PhD Defense

Patrick Gardy

I will defend my thesis on Monday, June 12 2017. The defense will start at 14:00 in the "Pavillon des jardins" conference room.




With the proliferation of computerised devices, software verification is more prevalent than ever. Since the 80's, multiple costly software failures have forced both private and public actors to invest in software verification. Among the main procedures we find the model-checking, developed by Clarke and Emerson in the 80's. It consists in abstract- ing both the system into a formal model and the property of expected behaviour in some logical formalism, then checking if the property's abstraction holds on the system's abstraction. The difficulty lies in finding appropriate models and efficient algorithms. In this thesis, we focus on one particular logical formalism: the Strategy Logic SL, used to express multi-objectives properties of multi-agents systems. Strategy Logic is a powerful and expressive formalism that treats strategies (i.e. potential behaviours of the agents) like first-order objects. It can be seen as an analogue to first-order logic for multi-agents systems. Many semantic choices were made in its definition without much discussion. Our main contributions are relative to the possibilities left behind by the original definition.

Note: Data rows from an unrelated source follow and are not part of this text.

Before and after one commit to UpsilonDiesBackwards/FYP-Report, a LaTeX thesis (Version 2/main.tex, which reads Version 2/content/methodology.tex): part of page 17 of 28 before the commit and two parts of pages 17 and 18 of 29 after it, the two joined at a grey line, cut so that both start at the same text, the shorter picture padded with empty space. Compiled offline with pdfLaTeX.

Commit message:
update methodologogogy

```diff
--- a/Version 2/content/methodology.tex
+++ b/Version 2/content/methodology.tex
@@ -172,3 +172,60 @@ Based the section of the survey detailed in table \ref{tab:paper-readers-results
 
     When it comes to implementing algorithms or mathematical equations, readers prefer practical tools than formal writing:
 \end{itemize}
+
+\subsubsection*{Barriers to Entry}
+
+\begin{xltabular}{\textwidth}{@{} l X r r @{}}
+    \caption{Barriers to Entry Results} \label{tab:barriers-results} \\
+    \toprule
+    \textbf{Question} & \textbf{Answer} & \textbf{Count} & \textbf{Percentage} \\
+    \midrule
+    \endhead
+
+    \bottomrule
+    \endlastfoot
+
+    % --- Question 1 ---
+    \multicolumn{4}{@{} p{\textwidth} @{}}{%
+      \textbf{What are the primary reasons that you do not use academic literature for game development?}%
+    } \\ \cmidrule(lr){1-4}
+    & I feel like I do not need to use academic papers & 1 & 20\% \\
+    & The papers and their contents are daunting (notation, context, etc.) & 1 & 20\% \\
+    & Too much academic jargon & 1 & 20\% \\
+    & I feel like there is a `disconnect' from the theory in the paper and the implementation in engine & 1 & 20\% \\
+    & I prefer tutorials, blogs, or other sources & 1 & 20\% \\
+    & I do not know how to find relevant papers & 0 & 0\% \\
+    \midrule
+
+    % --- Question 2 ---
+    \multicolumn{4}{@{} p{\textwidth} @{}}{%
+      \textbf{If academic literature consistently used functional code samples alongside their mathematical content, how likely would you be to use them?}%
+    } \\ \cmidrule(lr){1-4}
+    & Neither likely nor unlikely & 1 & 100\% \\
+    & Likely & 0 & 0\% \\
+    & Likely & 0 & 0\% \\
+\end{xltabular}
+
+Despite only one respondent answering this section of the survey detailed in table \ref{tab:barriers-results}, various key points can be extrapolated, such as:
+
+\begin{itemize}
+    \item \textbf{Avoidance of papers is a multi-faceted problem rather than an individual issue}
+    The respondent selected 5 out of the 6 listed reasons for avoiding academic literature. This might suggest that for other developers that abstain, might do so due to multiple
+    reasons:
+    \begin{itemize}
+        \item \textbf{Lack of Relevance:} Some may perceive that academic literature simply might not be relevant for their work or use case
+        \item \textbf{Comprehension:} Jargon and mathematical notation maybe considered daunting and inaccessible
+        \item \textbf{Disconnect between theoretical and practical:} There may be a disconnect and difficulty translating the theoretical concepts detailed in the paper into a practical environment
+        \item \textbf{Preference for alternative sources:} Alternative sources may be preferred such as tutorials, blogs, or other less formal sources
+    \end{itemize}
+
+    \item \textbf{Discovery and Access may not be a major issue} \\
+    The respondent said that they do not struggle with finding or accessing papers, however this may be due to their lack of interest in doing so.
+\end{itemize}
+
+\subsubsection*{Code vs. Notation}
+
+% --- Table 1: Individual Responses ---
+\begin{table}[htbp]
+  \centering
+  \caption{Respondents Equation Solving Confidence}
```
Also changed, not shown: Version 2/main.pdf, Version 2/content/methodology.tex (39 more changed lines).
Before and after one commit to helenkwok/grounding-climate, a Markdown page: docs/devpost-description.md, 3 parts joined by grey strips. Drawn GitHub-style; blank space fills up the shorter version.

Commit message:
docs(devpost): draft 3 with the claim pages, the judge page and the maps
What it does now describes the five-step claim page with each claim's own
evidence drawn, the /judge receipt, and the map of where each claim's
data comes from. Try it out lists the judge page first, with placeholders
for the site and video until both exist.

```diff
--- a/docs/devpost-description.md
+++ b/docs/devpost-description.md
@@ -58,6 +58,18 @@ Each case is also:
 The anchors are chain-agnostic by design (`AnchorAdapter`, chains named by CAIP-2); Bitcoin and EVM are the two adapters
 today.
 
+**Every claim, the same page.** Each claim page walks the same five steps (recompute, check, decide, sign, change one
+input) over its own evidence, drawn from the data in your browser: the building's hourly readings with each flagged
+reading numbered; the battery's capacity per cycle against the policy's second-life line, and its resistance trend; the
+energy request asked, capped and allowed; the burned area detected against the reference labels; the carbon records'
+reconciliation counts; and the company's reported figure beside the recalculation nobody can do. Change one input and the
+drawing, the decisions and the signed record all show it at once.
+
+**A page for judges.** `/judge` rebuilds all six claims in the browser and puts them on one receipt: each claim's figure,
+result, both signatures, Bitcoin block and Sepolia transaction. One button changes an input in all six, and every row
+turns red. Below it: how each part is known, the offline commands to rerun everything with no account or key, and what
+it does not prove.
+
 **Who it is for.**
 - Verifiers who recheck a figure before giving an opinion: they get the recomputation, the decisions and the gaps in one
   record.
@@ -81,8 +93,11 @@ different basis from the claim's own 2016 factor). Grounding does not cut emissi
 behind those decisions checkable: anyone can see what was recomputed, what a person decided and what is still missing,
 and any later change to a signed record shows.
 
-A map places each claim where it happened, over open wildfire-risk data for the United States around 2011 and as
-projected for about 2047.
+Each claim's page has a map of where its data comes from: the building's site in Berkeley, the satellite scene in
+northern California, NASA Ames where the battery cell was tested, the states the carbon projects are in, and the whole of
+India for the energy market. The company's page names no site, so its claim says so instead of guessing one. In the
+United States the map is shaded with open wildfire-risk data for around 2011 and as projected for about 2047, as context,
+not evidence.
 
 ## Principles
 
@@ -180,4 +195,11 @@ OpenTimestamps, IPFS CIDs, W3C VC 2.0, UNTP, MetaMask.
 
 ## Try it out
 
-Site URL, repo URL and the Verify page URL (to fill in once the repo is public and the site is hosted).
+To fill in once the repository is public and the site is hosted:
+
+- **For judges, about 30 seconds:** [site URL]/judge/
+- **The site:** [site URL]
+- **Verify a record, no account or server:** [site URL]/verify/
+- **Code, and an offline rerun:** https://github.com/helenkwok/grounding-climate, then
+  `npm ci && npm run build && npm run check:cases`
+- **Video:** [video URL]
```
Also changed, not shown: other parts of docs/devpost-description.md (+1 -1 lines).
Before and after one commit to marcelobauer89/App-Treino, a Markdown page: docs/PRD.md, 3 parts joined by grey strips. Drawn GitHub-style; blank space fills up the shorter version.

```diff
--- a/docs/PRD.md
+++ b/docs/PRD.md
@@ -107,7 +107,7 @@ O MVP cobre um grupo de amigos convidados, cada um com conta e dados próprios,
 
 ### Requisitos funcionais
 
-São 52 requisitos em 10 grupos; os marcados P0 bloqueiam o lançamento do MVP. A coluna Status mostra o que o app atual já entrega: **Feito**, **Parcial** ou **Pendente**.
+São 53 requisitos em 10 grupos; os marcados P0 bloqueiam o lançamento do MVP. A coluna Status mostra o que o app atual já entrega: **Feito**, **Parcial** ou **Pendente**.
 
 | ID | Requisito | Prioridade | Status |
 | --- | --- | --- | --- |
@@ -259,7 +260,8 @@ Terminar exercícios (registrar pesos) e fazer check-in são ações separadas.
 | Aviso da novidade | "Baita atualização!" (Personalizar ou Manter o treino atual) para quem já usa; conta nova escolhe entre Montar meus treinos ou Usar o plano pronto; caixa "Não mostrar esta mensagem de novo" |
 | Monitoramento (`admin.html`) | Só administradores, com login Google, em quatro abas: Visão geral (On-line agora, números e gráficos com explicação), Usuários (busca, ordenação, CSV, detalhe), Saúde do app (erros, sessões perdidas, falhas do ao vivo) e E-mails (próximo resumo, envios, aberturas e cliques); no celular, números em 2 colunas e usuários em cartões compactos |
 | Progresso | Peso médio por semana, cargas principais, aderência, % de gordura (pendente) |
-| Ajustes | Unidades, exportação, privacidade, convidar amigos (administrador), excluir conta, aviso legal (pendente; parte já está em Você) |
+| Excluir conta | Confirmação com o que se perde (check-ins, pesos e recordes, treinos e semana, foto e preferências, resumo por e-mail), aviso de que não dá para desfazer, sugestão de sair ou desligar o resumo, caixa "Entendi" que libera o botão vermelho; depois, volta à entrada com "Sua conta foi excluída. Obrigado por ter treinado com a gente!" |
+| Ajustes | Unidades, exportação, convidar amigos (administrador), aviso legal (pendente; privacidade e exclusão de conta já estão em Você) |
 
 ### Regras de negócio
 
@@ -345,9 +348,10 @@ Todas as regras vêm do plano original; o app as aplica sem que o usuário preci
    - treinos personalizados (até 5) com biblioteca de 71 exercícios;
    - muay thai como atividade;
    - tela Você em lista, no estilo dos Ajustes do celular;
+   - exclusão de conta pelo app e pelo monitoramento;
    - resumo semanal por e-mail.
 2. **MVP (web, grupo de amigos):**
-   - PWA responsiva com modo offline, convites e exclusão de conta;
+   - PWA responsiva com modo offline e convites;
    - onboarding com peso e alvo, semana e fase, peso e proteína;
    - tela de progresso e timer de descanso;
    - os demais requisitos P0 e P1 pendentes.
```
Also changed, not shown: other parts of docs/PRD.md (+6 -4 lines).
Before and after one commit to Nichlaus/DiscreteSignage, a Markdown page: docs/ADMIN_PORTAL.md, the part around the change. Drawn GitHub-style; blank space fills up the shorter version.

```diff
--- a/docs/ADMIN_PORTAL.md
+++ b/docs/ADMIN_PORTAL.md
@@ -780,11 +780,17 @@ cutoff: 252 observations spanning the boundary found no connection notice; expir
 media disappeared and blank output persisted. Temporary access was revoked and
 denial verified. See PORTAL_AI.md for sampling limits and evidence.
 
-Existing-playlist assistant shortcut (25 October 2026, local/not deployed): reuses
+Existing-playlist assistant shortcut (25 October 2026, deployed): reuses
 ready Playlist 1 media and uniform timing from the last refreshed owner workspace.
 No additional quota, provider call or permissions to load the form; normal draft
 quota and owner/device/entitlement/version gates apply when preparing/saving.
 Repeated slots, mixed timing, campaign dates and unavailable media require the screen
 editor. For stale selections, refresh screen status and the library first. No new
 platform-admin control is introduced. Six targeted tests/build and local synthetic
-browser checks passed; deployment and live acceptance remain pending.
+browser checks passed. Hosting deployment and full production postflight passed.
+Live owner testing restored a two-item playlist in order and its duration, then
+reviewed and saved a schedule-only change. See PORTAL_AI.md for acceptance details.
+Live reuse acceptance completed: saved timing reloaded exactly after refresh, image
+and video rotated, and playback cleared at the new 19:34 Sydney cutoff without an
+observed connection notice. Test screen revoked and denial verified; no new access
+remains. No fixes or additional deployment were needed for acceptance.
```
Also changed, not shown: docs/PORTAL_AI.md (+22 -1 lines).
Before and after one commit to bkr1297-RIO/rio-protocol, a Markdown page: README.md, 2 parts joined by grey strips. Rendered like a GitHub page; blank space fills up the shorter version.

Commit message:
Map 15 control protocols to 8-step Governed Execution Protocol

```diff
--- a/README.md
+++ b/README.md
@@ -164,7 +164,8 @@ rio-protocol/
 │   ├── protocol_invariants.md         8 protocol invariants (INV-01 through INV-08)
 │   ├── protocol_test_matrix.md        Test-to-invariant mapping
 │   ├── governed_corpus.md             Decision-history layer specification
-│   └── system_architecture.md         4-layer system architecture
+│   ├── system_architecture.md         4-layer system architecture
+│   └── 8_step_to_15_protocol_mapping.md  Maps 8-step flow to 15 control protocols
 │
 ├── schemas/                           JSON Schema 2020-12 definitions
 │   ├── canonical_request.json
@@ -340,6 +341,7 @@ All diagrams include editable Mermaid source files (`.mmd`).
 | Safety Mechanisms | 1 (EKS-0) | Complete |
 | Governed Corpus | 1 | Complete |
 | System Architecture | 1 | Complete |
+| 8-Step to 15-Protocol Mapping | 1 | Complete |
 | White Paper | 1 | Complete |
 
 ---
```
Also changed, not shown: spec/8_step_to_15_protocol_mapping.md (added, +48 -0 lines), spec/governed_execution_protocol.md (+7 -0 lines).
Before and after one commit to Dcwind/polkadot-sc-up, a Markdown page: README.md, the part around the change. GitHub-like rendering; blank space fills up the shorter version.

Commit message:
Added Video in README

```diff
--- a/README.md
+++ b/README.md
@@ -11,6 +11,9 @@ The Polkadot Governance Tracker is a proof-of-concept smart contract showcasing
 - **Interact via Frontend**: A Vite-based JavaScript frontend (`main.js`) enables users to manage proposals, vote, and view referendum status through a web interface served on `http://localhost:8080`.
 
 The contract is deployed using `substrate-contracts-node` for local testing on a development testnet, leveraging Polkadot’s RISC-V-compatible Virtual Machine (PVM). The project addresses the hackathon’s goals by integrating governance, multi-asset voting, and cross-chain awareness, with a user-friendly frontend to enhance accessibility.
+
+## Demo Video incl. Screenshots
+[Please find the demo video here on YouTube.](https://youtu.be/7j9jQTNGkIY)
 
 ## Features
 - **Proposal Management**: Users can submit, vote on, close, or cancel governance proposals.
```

We first introduce SL and present some complexity results (including some of our owns). We then outline some other semantic choices within SL's definition and study their influence. Third, we study the logic's behaviour under quantitative multi-agents systems (games with energy and counter constraints). Finally, we adress the problem of dependencies within SL[BG], a fragment of SL.

About LSV